REQUIRED ACTION
Could you please retype the records exactly, minus their pictures?

DATA RECORDS
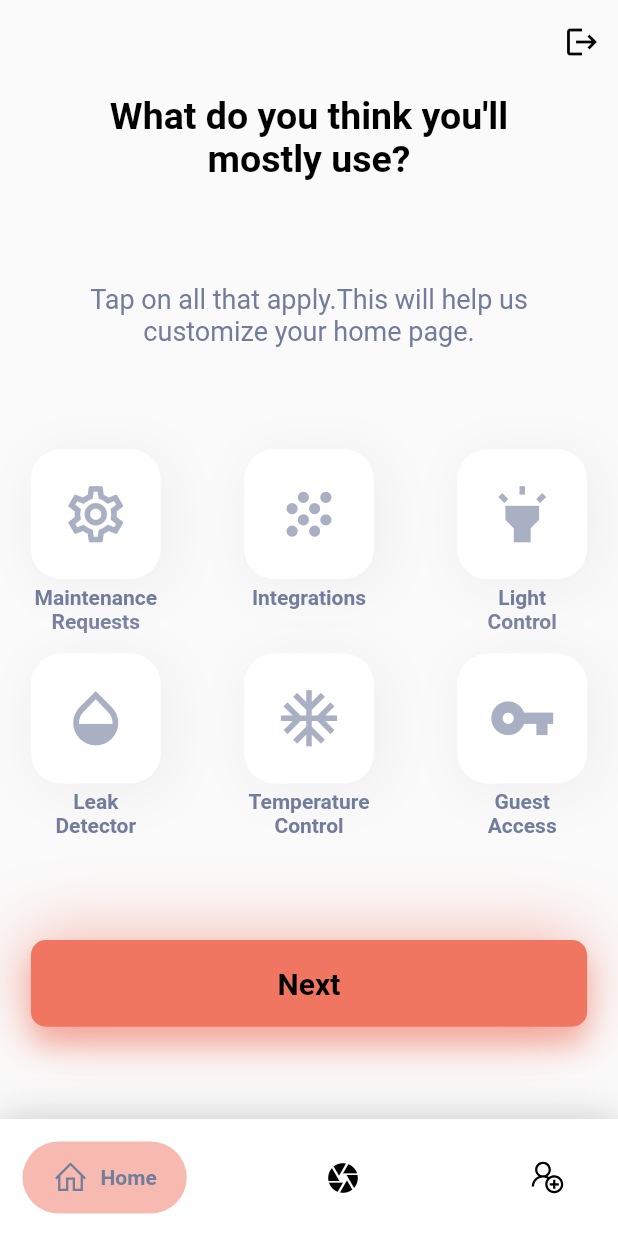
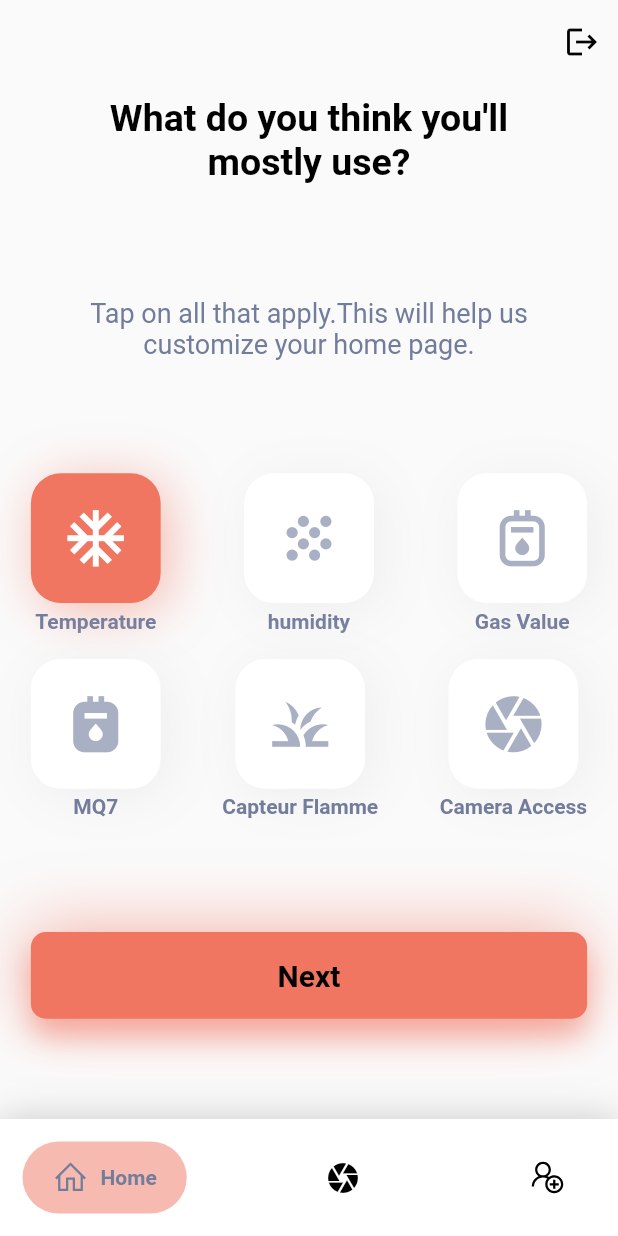
Before and after one commit to BrahimTuijine/security_camera_project, a Flutter app: the screen it shows after launch, on a phone screen of 412 x 824 dp. Run offline on Flutter 3.47's test engine with Material 2 defaults, Android fonts, the phone set to English and light mode, and no system bars; drawn by our look-alikes of google_nav_bar; our stand-ins replace awesome_dialog, cloud_firestore, firebase_auth, firebase_core, firebase_database, firebase_messaging and 5 more; accounts and stored records are empty.

Commit message:
init charts

```diff
--- a/lib/core/widget/button.dart
+++ b/lib/core/widget/button.dart
@@ -3,8 +3,10 @@ import 'package:flutter_hooks/flutter_hooks.dart';
 import 'package:security_camera_project/constants.dart';
 
 class ControllButton extends HookWidget {
-  const ControllButton({
+  ControllButton({
     Key? key,
+    required this.onTap,
+    required this.selected,
     required this.size,
     required this.title,
     required this.icon,
@@ -13,25 +15,24 @@ class ControllButton extends HookWidget {
   final Size size;
   final IconData icon;
   final String title;
+  void Function()? onTap;
+  final bool selected;
 
   @override
   Widget build(BuildContext context) {
-    final isSelected = useState<bool>(false);
     return Column(
       children: [
         GestureDetector(
-          onTap: () {
-            isSelected.value = !isSelected.value;
-          },
+          onTap: onTap,
           child: Container(
             height: size.height * 0.105,
             width: size.width * 0.21,
             decoration: BoxDecoration(
-              color: isSelected.value ? kOrangeColor : Colors.white,
+              color: selected ? kOrangeColor : Colors.white,
               borderRadius: BorderRadius.circular(20),
               boxShadow: [
                 BoxShadow(
-                  color: isSelected.value
+                  color: selected
                       ? kOrangeColor.withOpacity(0.5)
                       : Colors.grey.shade200,
                   blurRadius: 30,
@@ -41,9 +42,7 @@ class ControllButton extends HookWidget {
             ),
             child: Icon(
               icon,
-              color: isSelected.value
-                  ? Colors.white
-                  : kDarkGreyColor.withOpacity(0.6),
+              color: selected ? Colors.white : kDarkGreyColor.withOpacity(0.6),
               size: 45,
             ),
           ),
--- a/lib/features/home/home.dart
+++ b/lib/features/home/home.dart
@@ -7,9 +7,33 @@ import 'package:security_camera_project/core/db/auth.dart';
 import 'package:security_camera_project/core/widget/button.dart';
 import 'package:security_camera_project/core/widget/default_btn.dart';
 import 'package:security_camera_project/features/auth/login_page.dart';
+import 'package:security_camera_project/features/sensorsList/gas_sensor.dart';
 import 'package:security_camera_project/features/sensorsList/mq7.dart';
 
 class HomePage extends HookWidget {
+  void navigateToChart(int currentIndex, BuildContext context) {
+    switch (currentIndex) {
+      case 1:
+        Navigator.push(
+          context,
+          MaterialPageRoute(
+            builder: (context) => const GaugeTemperatureMonitorExample(),
+          ),
+        );
+        break;
+      case 2:
+        Navigator.push(
+          context,
+          MaterialPageRoute(
+            builder: (context) => const GasValueChart(),
+          ),
+        );
+        break;
+      default:
+        print("nothing for now");
+    }
+  }
+
   const HomePage({Key? key}) : super(key: key);
   @override
   Widget build(BuildContext context) {
@@ -91,19 +115,31 @@ class HomePage extends HookWidget {
               mainAxisAlignment: MainAxisAlignment.spaceBetween,
               children: [
                 ControllButton(
+                  onTap: () {
+                    selectedIndex.value = 0;
+                  },
+                  selected: selectedIndex.value == 0,
                   size: size,
-                  title: 'Maintenance\nRequests',
-                  icon: Icons.settings_outlined,
+                  title: 'Temperature',
+                  icon: Icons.ac_unit,
                 ),
                 ControllButton(
+                  onTap: () {
+                    selectedIndex.value = 1;
+                  },
+                  selected: selectedIndex.value == 1,
                   size: size,
-                  title: 'Integrations\n ',
+                  title: 'humidity',
                   icon: Icons.grain,
                 ),
                 ControllButton(
+                  onTap: () {
+                    selectedIndex.value = 2;
+                  },
+                  selected: selectedIndex.value == 2,
                   size: size,
-                  title: 'Light\nControl',
-                  icon: Icons.highlight,
+                  title: 'Gas Value',
+                  icon: Icons.gas_meter_outlined,
                 ),
               ],
             ),
@@ -111,30 +147,38 @@ class HomePage extends HookWidget {
               mainAxisAlignment: MainAxisAlignment.spaceBetween,
               children: [
                 ControllButton(
+                  onTap: () {
+                    selectedIndex.value = 3;
+                  },
+                  selected: selectedIndex.value == 3,
                   size: size,
-                  title: 'Leak\nDetector',
-                  icon: Icons.opacity,
+                  title: 'MQ7',
+                  icon: Icons.gas_meter,
                 ),
                 ControllButton(
+                  onTap: () {
+                    selectedIndex.value = 4;
+                  },
+                  selected: selectedIndex.value == 4,
                   size: size,
-                  title: 'Temperature\nControl ',
-                  icon: Icons.ac_unit,
+                  title: 'Capteur Flamme ',
+                  icon: Icons.grass,
                 ),
                 ControllButton(
+                  onTap: () {
+                    selectedIndex.value = 5;
+                  },
+                  selected: selectedIndex.value == 5,
                   size: size,
-                  title: 'Guest\nAccess',
-                  icon: Icons.vpn_key,
+                  title: 'Camera Access',
+                  icon: Icons.camera,
                 ),
               ],
             ),
             SizedBox(height: size.height * 0.05),
             DefaultButton(
               onTap: () {
-                Navigator.push(
-                  context,
-                  MaterialPageRoute(
-                      builder: (context) => GaugeTemperatureMonitorExample()),
-                );
+                navigateToChart(selectedIndex.value, context);
               },
               size: size,
               title: "Next",
--- a/pubspec.yaml
+++ b/pubspec.yaml
@@ -39,6 +39,7 @@ dependencies:
   firebase_storage: ^11.2.0
   flutter:
     sdk: flutter
+  flutter_animate: ^4.1.1+1
   flutter_bloc: ^8.1.2
   flutter_custom_clippers: ^2.1.0
   flutter_hooks: ^0.18.6
```
Also changed, not shown: lib/core/widget/custom_app_bar.dart (added, +32 -0 lines), lib/features/sensorsList/gas_sensor.dart (added, +69 -0 lines), lib/features/sensorsList/mq7.dart (+68 -57 lines), pubspec.lock.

RESPONSE FOR THIS EXERCISE
Before and after one commit to BrahimTuijine/security_camera_project, a Flutter app: the screen it shows after launch, on a phone screen of 412 x 824 dp. Run offline on Flutter 3.47's test engine with Material 2 defaults, Android fonts, the phone set to English and light mode, and no system bars; drawn by our look-alikes of google_nav_bar; our stand-ins replace awesome_dialog, cloud_firestore, firebase_auth, firebase_core, firebase_database, firebase_messaging and 5 more; accounts and stored records are empty.

Commit message:
init charts

```diff
--- a/lib/core/widget/button.dart
+++ b/lib/core/widget/button.dart
@@ -3,8 +3,10 @@ import 'package:flutter_hooks/flutter_hooks.dart';
 import 'package:security_camera_project/constants.dart';
 
 class ControllButton extends HookWidget {
-  const ControllButton({
+  ControllButton({
     Key? key,
+    required this.onTap,
+    required this.selected,
     required this.size,
     required this.title,
     required this.icon,
@@ -13,25 +15,24 @@ class ControllButton extends HookWidget {
   final Size size;
   final IconData icon;
   final String title;
+  void Function()? onTap;
+  final bool selected;
 
   @override
   Widget build(BuildContext context) {
-    final isSelected = useState<bool>(false);
     return Column(
       children: [
         GestureDetector(
-          onTap: () {
-            isSelected.value = !isSelected.value;
-          },
+          onTap: onTap,
           child: Container(
             height: size.height * 0.105,
             width: size.width * 0.21,
             decoration: BoxDecoration(
-              color: isSelected.value ? kOrangeColor : Colors.white,
+              color: selected ? kOrangeColor : Colors.white,
               borderRadius: BorderRadius.circular(20),
               boxShadow: [
                 BoxShadow(
-                  color: isSelected.value
+                  color: selected
                       ? kOrangeColor.withOpacity(0.5)
                       : Colors.grey.shade200,
                   blurRadius: 30,
@@ -41,9 +42,7 @@ class ControllButton extends HookWidget {
             ),
             child: Icon(
               icon,
-              color: isSelected.value
-                  ? Colors.white
-                  : kDarkGreyColor.withOpacity(0.6),
+              color: selected ? Colors.white : kDarkGreyColor.withOpacity(0.6),
               size: 45,
             ),
           ),
--- a/lib/features/home/home.dart
+++ b/lib/features/home/home.dart
@@ -7,9 +7,33 @@ import 'package:security_camera_project/core/db/auth.dart';
 import 'package:security_camera_project/core/widget/button.dart';
 import 'package:security_camera_project/core/widget/default_btn.dart';
 import 'package:security_camera_project/features/auth/login_page.dart';
+import 'package:security_camera_project/features/sensorsList/gas_sensor.dart';
 import 'package:security_camera_project/features/sensorsList/mq7.dart';
 
 class HomePage extends HookWidget {
+  void navigateToChart(int currentIndex, BuildContext context) {
+    switch (currentIndex) {
+      case 1:
+        Navigator.push(
+          context,
+          MaterialPageRoute(
+            builder: (context) => const GaugeTemperatureMonitorExample(),
+          ),
+        );
+        break;
+      case 2:
+        Navigator.push(
+          context,
+          MaterialPageRoute(
+            builder: (context) => const GasValueChart(),
+          ),
+        );
+        break;
+      default:
+        print("nothing for now");
+    }
+  }
+
   const HomePage({Key? key}) : super(key: key);
   @override
   Widget build(BuildContext context) {
@@ -91,19 +115,31 @@ class HomePage extends HookWidget {
               mainAxisAlignment: MainAxisAlignment.spaceBetween,
               children: [
                 ControllButton(
+                  onTap: () {
+                    selectedIndex.value = 0;
+                  },
+                  selected: selectedIndex.value == 0,
                   size: size,
-                  title: 'Maintenance\nRequests',
-                  icon: Icons.settings_outlined,
+                  title: 'Temperature',
+                  icon: Icons.ac_unit,
                 ),
                 ControllButton(
+                  onTap: () {
+                    selectedIndex.value = 1;
+                  },
+                  selected: selectedIndex.value == 1,
                   size: size,
-                  title: 'Integrations\n ',
+                  title: 'humidity',
                   icon: Icons.grain,
                 ),
                 ControllButton(
+                  onTap: () {
+                    selectedIndex.value = 2;
+                  },
+                  selected: selectedIndex.value == 2,
                   size: size,
-                  title: 'Light\nControl',
-                  icon: Icons.highlight,
+                  title: 'Gas Value',
+                  icon: Icons.gas_meter_outlined,
                 ),
               ],
             ),
@@ -111,30 +147,38 @@ class HomePage extends HookWidget {
               mainAxisAlignment: MainAxisAlignment.spaceBetween,
               children: [
                 ControllButton(
+                  onTap: () {
+                    selectedIndex.value = 3;
+                  },
+                  selected: selectedIndex.value == 3,
                   size: size,
-                  title: 'Leak\nDetector',
-                  icon: Icons.opacity,
+                  title: 'MQ7',
+                  icon: Icons.gas_meter,
                 ),
                 ControllButton(
+                  onTap: () {
+                    selectedIndex.value = 4;
+                  },
+                  selected: selectedIndex.value == 4,
                   size: size,
-                  title: 'Temperature\nControl ',
-                  icon: Icons.ac_unit,
+                  title: 'Capteur Flamme ',
+                  icon: Icons.grass,
                 ),
                 ControllButton(
+                  onTap: () {
+                    selectedIndex.value = 5;
+                  },
+                  selected: selectedIndex.value == 5,
                   size: size,
-                  title: 'Guest\nAccess',
-                  icon: Icons.vpn_key,
+                  title: 'Camera Access',
+                  icon: Icons.camera,
                 ),
               ],
             ),
             SizedBox(height: size.height * 0.05),
             DefaultButton(
               onTap: () {
-                Navigator.push(
-                  context,
-                  MaterialPageRoute(
-                      builder: (context) => GaugeTemperatureMonitorExample()),
-                );
+                navigateToChart(selectedIndex.value, context);
               },
               size: size,
               title: "Next",
--- a/pubspec.yaml
+++ b/pubspec.yaml
@@ -39,6 +39,7 @@ dependencies:
   firebase_storage: ^11.2.0
   flutter:
     sdk: flutter
+  flutter_animate: ^4.1.1+1
   flutter_bloc: ^8.1.2
   flutter_custom_clippers: ^2.1.0
   flutter_hooks: ^0.18.6
```
Also changed, not shown: lib/core/widget/custom_app_bar.dart (added, +32 -0 lines), lib/features/sensorsList/gas_sensor.dart (added, +69 -0 lines), lib/features/sensorsList/mq7.dart (+68 -57 lines), pubspec.lock.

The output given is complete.